Congress voted to renew the Chinese Exclusion laws for ten more years with added provisions and clarifications that expanded the federal government’s powers to enforce immigration laws. The Geary Act required Chinese people in the United States to carry a Certificate of Residence, a precursor of the green card system, to prove that they had legally entered the country. Chinese residents who were already living in the United States were required to register in order to receive their certificates. Chinese residents caught without such documents were subject to detention and deportation. Such provisions extended enforcement of immigration controls into the interior of the United States and sanctioned the removal of excludable aliens found to be unlawfully resident or working. Chinese residents immediately challenged these requirements as unconstitutional in singling out Chinese in the case of Fong Yueting v. the United States but lost in the Supreme Court.
Fifty-Second Congress. Session I. 1892.
Chapter 60. -An act to prohibit the coming of Chinese persons into the United States.
Be it enacted by the Senate and House of Representatives of the United States of America in Congress assembled, That all laws now in force prohibiting and regulating the coming into this country of Chinese persons and persons of Chinese descent are hereby continued in force for a period of ten years from the passage of this act.
SEC. 2. That any Chinese person or person of Chinese descent, when convicted and adjudged under any of said laws to be not lawfully entitled to be or remain in the United States, shall be removed from the United States to China . . . .
SEC. 4. That any Chinese person or person of Chinese descent convicted and adjudged to be not lawfully entitled to be or remain in the United States shall be imprisoned at hard labor for a period of not exceeding one year and thereafter removed from the United States . . . .

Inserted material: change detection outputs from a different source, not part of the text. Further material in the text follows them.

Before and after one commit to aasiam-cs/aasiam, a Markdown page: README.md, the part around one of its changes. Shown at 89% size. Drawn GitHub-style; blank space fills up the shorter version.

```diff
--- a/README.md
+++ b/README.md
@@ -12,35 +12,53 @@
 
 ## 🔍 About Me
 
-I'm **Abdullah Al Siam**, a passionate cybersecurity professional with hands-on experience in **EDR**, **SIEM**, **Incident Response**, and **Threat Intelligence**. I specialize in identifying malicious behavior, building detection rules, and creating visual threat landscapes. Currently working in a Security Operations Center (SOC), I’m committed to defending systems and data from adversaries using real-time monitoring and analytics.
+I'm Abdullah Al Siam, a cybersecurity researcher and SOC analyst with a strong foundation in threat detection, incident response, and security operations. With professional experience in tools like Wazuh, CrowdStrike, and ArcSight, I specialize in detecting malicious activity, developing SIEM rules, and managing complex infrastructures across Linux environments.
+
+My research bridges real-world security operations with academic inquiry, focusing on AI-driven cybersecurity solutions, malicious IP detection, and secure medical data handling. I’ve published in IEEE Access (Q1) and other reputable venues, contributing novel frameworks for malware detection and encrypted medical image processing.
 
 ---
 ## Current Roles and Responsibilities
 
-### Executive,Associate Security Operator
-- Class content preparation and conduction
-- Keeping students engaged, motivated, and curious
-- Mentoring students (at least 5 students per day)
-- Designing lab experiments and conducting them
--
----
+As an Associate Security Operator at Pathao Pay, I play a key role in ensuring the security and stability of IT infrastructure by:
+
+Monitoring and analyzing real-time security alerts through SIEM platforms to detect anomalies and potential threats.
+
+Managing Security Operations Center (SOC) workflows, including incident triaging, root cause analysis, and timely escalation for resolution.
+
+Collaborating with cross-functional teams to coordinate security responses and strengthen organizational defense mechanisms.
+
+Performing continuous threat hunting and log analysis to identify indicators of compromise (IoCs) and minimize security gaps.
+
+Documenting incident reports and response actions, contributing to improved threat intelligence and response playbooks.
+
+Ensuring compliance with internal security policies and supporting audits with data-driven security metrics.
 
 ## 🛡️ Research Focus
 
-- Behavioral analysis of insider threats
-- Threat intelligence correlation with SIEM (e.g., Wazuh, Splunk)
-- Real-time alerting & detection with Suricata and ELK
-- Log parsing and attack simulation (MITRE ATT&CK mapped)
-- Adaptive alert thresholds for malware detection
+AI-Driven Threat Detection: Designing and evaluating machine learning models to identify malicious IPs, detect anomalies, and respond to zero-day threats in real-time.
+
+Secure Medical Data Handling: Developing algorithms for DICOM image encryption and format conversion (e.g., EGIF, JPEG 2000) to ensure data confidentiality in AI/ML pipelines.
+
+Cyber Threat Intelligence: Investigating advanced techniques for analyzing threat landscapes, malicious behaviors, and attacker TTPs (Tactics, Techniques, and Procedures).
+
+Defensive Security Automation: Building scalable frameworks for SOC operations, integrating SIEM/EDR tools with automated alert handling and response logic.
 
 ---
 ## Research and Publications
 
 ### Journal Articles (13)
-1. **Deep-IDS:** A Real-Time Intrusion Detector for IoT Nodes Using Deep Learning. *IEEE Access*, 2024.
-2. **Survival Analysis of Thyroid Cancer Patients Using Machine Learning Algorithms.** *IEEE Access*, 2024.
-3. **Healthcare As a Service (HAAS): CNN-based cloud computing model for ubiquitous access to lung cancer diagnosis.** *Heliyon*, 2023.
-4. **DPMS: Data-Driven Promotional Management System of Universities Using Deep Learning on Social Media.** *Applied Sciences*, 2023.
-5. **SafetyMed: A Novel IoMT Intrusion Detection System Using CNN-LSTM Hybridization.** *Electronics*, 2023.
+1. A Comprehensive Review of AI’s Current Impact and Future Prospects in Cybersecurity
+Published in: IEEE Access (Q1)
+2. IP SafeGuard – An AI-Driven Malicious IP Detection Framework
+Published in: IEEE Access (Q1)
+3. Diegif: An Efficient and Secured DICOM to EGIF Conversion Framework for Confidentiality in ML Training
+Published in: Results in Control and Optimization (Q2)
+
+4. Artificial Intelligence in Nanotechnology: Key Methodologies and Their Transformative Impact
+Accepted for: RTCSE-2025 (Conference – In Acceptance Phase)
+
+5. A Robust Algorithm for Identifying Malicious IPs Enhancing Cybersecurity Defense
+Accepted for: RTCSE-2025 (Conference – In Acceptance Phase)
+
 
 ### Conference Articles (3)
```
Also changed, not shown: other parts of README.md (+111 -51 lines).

SEC. 6. And it shall be the duty of all Chinese laborers within the limits of the United States, at the time of the passage of this act, and who are entitled to remain in the United States, to apply to the collector of internal revenue of their respective districts, within no year after the passage of this act, for a certificate of residence, and any Chinese laborer, within the limits of the United States, who shall neglect, fail, or refuse to comply with the provisions of this act, or who, after one year from the passage hereof, shall be found within the jurisdiction of the United States without such certificate of residence, shall be deemed and adjudged to be unlawfully within the United States, and may be arrested . . . and taken before a United States judge, whose duty it shall be to order that he be deported from the United States as hereinbefore provided, unless he shall establish clearly to the satisfaction of said judge, that by reason of accident, sickness or other unavoidable cause, he has been unable to procure his certificate, and to the satisfaction of the court, and by at least one credible white witness, that he was a resident of the United States at the time of the passage of this act . . . .

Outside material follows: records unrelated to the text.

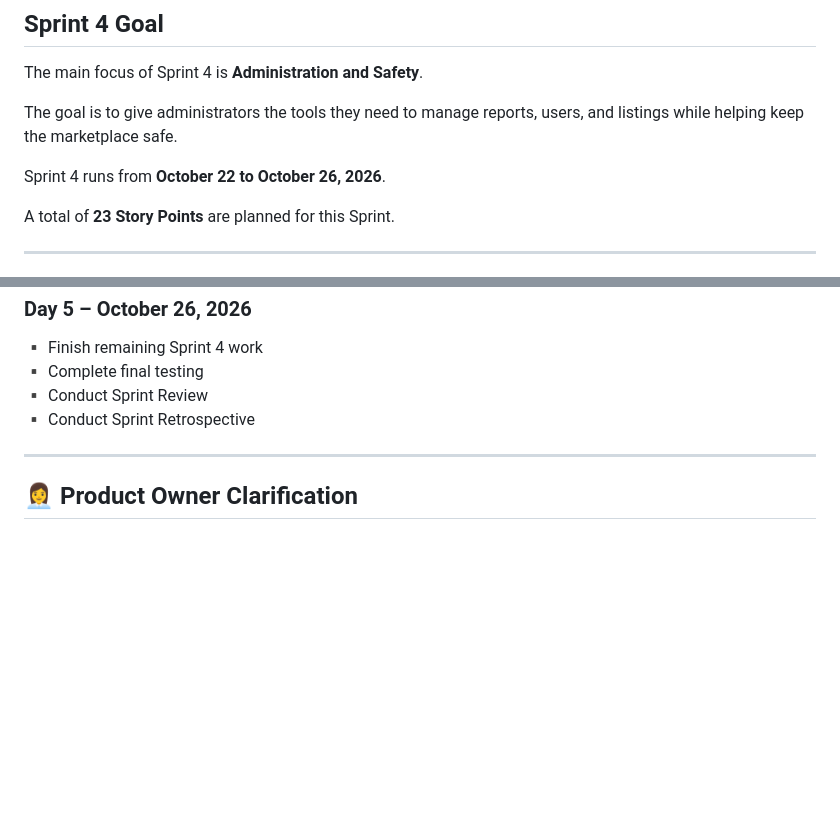
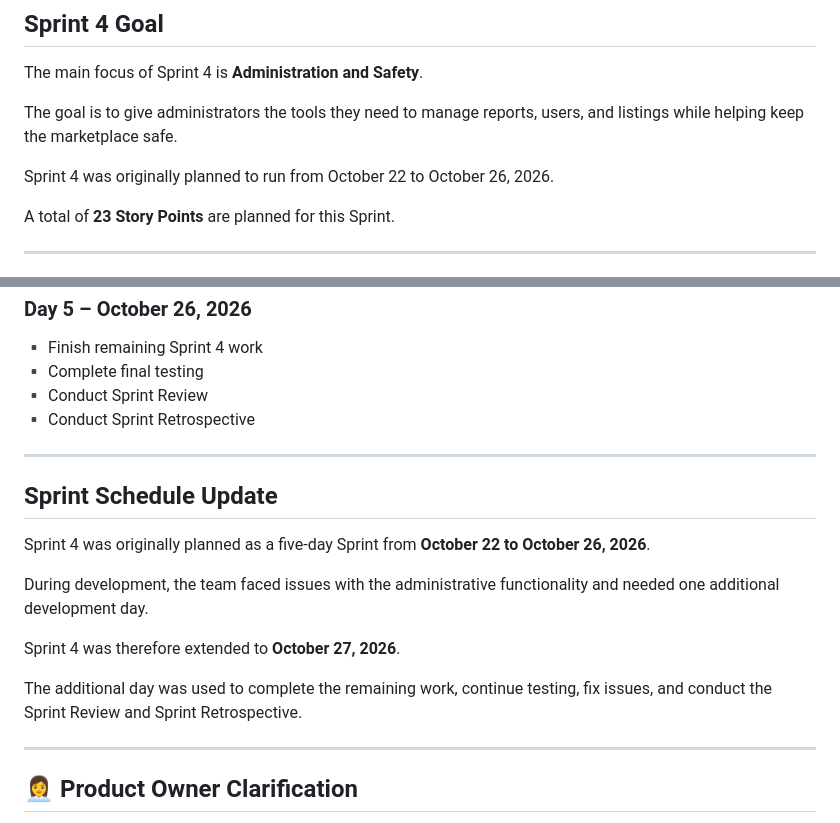
Before and after one commit to N-234/Afghanistan-Pre-owned-Clothing-Marketplace, a Markdown page: docs/meeting-minutes/2026-10-22-sprint-4-planning.md, 2 parts joined by grey strips. Rendered like a GitHub page; blank space fills up the shorter version.

Commit message:
Revise Sprint 4 dates and add schedule update
Updated the Sprint 4 planning document to reflect the extension of the sprint dates and additional details provided by the Product Owner.

```diff
--- a/docs/meeting-minutes/2026-10-22-sprint-4-planning.md
+++ b/docs/meeting-minutes/2026-10-22-sprint-4-planning.md
@@ -32,7 +32,7 @@ The main focus of Sprint 4 is **Administration and Safety**.
 
 The goal is to give administrators the tools they need to manage reports, users, and listings while helping keep the marketplace safe.
 
-Sprint 4 runs from **October 22 to October 26, 2026**.
+Sprint 4 was originally planned to run from October 22 to October 26, 2026.
 
 A total of **23 Story Points** are planned for this Sprint.
 
@@ -124,6 +124,18 @@ They were asked to stay in contact while working on this feature so that both pa
 
 ---
 
+## Sprint Schedule Update
+
+Sprint 4 was originally planned as a five-day Sprint from **October 22 to October 26, 2026**.
+
+During development, the team faced issues with the administrative functionality and needed one additional development day.
+
+Sprint 4 was therefore extended to **October 27, 2026**.
+
+The additional day was used to complete the remaining work, continue testing, fix issues, and conduct the Sprint Review and Sprint Retrospective.
+
+---
+
 ## 👩‍💼 Product Owner Clarification
 
 Sara added more detail about the Sprint 4 requirements so that the developers clearly understood the expected work.
```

SEC. 7. That immediately after the passage of this act, the Secretary of the Treasury shall make such rules and regulations as may be necessary for the efficient execution of this act, and shall prescribe the necessary forms and furnish the necessary blanks to enable collectors of internal revenue to issue the certificates required hereby, and make such provisions that certificates may be procured in localities convenient to the applicant, and shall contain the name, age, local residence and occupation of the applicants, such other description of the applicant as shall be prescribed by the Secretary of the Treasury, and a duplicate thereof shall be filed in the office of the collector of internal revenue for the district within which such Chinaman makes application.
SEC. 8. That any person who shall knowingly and falsely alter or substitute any name for the name written in such certificate or forge such certificate, or knowing utter any forged or fraudulent certificate, or falsely personate any person name in such certificate, shall be guilty of a misdemeanor, and upon conviction thereof shall be fined in a sum not exceeding one thousand dollars or imprisoned in the penitentiary for a term of not more than five years . . . .
Approved, May 5, 1892.